The economic impact of a fracking ban on shale oil would be somewhat different from the impact on the U.S. gas market, given that lower oil production can be much more easily replaced by imports. At least in theory.
As is the case with shale gas, shale oil wells tend to decline sharply, so that a fracking ban would quickly lead to much lower production. The figure below shows the decline rates for various shale oil basins, defined as the monthly drop in production from existing wells as a share of total production. The decline rate of the biggest shale producer, the Permian, has been relatively stable at 5-6% per month, while the oldest basin, Bakken, has stabilized at a lower level, presumably reflecting the existence of many more wells that are past their initial rapid decline phase.
Applying these decline rates to current production (and the EIA’s projected trend for 2020) yields the figure below, which shows that total shale oil production would decline by 8 mb/d over the course of two years (January 2021 to December 2022). This is perhaps slightly overstated (see note at end), and would be potentially offset by in part increased conventional oil drilling, but there would easily be an increase of 4 mb/d in oil imports by the end of 2022. Even if oil prices did not rise, that translates to an additional $7.2 billion per month on the U.S. trade deficit.
This is an unparalleled amount, albeit coming at a time of weak oil markets.
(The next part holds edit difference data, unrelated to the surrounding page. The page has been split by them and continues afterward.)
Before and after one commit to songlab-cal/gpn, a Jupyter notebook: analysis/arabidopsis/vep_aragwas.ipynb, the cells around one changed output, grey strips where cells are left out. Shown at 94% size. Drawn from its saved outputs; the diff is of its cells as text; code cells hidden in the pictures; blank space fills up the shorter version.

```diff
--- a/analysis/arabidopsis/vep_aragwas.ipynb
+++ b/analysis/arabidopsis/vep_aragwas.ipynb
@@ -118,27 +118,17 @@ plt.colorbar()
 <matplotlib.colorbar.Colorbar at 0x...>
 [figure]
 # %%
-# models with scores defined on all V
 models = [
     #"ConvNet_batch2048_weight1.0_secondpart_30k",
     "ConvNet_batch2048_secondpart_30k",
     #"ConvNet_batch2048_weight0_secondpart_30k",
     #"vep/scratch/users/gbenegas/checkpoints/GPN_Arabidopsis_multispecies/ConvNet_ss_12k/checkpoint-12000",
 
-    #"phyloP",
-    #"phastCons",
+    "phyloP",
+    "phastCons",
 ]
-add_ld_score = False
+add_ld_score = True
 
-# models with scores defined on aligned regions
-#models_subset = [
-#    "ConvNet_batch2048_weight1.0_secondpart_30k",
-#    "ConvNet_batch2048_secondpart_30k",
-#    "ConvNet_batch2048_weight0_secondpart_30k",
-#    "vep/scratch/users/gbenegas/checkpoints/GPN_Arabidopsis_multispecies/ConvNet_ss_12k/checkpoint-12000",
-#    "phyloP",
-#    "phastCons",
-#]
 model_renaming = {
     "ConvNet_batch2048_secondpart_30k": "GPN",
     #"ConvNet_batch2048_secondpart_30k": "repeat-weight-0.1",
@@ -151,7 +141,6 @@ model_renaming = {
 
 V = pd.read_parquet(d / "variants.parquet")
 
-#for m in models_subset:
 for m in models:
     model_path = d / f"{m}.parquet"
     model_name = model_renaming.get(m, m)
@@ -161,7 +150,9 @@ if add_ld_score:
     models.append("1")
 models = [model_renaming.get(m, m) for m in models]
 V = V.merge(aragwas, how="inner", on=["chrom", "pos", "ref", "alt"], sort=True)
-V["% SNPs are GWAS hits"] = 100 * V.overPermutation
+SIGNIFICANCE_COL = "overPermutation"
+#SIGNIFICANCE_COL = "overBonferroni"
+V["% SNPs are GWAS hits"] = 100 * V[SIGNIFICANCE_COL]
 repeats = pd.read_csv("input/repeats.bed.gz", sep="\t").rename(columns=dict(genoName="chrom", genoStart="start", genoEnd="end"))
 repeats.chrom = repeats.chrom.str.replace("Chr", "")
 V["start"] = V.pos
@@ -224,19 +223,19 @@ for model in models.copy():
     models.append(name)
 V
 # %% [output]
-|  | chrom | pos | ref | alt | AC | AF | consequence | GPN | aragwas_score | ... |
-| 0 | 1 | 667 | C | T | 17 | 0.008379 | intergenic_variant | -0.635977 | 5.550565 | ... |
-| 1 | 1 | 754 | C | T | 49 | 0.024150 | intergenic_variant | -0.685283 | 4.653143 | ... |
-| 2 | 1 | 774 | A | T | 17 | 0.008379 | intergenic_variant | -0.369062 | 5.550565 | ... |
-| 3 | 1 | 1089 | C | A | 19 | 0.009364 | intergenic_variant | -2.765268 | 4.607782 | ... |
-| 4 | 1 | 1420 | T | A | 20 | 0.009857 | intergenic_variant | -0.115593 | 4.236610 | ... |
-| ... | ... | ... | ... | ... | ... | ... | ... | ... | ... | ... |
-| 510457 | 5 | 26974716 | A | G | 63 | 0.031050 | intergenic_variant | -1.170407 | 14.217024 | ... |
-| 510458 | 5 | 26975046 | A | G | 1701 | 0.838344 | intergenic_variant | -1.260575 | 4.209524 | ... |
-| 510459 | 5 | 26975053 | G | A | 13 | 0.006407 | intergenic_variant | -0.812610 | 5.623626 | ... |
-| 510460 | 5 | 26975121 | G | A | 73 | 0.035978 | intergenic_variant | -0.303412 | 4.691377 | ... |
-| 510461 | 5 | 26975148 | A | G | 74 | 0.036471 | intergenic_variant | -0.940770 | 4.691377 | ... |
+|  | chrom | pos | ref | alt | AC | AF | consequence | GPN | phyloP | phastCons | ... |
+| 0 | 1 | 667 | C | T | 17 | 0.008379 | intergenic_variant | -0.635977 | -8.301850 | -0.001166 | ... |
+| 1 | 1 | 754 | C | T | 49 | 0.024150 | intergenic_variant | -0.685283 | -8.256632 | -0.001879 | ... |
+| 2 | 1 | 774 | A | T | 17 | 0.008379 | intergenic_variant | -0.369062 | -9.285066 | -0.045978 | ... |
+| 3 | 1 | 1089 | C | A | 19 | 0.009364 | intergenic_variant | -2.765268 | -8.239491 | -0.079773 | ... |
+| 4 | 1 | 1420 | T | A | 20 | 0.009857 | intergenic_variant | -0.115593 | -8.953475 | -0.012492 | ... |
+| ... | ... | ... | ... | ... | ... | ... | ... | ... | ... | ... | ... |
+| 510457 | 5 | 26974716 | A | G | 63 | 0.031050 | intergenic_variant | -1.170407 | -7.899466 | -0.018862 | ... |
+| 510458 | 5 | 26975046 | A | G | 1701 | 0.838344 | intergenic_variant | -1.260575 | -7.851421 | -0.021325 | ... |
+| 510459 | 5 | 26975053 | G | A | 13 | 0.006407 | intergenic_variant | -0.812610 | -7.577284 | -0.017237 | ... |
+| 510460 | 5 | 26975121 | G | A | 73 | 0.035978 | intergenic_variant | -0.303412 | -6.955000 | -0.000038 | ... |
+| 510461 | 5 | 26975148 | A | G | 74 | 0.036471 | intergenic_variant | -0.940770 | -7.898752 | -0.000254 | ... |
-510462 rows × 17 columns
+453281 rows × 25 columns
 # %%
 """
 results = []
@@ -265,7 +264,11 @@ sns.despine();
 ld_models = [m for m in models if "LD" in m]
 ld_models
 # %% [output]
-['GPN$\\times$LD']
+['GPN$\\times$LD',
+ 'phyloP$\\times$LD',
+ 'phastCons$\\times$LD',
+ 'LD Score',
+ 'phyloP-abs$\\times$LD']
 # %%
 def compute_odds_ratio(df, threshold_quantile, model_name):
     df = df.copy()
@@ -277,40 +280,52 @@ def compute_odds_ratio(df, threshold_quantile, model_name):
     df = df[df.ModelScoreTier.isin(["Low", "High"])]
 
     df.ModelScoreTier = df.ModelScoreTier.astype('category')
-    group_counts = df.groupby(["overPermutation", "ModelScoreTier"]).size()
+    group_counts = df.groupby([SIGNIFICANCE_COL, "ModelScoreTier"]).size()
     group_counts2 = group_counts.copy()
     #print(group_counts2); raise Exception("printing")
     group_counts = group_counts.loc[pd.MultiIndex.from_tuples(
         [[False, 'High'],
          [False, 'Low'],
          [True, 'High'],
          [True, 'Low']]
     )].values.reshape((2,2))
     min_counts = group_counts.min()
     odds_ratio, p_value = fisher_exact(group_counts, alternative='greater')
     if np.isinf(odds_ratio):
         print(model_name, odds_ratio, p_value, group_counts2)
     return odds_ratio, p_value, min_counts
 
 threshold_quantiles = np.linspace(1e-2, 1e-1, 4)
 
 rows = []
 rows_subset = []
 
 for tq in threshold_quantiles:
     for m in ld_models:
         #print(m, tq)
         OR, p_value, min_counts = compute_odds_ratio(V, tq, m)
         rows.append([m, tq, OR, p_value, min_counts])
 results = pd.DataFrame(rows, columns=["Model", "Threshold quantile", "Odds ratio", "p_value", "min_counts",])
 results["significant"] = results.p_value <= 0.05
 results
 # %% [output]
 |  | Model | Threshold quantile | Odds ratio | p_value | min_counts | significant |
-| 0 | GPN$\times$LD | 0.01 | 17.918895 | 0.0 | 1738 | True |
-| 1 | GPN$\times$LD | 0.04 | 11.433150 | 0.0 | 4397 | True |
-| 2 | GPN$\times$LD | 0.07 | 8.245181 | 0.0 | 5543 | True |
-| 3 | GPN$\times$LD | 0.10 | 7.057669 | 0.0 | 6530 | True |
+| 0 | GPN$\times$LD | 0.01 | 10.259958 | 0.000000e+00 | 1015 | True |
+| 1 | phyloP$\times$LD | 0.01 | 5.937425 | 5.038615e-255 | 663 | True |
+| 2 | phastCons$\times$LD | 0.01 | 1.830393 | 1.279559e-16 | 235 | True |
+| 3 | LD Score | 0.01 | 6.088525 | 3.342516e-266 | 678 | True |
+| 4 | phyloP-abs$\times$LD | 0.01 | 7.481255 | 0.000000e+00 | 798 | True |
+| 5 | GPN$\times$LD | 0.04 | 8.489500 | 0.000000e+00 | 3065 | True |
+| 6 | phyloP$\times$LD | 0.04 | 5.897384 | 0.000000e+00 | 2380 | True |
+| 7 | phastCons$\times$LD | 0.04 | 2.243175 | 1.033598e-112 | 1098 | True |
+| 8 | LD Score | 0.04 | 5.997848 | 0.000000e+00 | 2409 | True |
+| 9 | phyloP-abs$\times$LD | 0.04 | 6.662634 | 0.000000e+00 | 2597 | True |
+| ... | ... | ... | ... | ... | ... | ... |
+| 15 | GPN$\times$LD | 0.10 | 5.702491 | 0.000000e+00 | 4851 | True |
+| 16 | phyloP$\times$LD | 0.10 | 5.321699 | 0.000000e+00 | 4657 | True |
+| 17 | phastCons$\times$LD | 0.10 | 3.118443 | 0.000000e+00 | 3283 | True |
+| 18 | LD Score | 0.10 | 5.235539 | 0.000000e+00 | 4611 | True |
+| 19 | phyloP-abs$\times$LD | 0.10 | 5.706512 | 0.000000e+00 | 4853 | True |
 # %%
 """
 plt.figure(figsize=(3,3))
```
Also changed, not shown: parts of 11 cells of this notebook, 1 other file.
Still, given OPEC’s current spare capacity of 3 mb/d, which assumes no remaining constraints on Saudi Arabia due to the recent missile attacks on Abqaiq, the organization (and its allies) would be hard pressed to cover the shortfall. While a few countries, notably Iraq and Saudi Arabia, could theoretically launch crash programs to raise production levels, they would probably hesitate out of concern that the fracking ban would be eased, once the severity of its impact was realized.
In all likelihood, the U.S. oil production level (all liquids) would probably return to the pre-shale level of roughly 10-12 million barrels per day, meaning net imports of 8 million barrels a day or more. And if global oil prices ‘only’ rise to $80, the U.S. trade balance for oil would go from about $20 billion now to over $200 billion per year. This would be a major hit on the economy, weakening the dollar and increasing inflation, while consumers would see a loss of about $300 billion from their wallets.
It is almost inconceivable that such a drastic measure would be implemented, but there have been all too many instances of governments taking seemingly irrational steps in response to populist pressure. The decision of the German government to close the nation’s nuclear power plants after the Fukushima accident, triggered by a one-thousand year tsunami, something Germany has not experienced in recorded history, certainly stands out. A nation spending tens if not hundreds of billions of dollars on renewable energy has seen its greenhouse gas emissions increase just to satisfy the irrational fears of some of its citizenry.
Analytical note: The likely trend in shale oil production after a fracking ban is a complicated interaction of the decline rates in existing wells which are of many maturities. A research note describing the calculation will be published shortly.
Date: Nov 3, 2019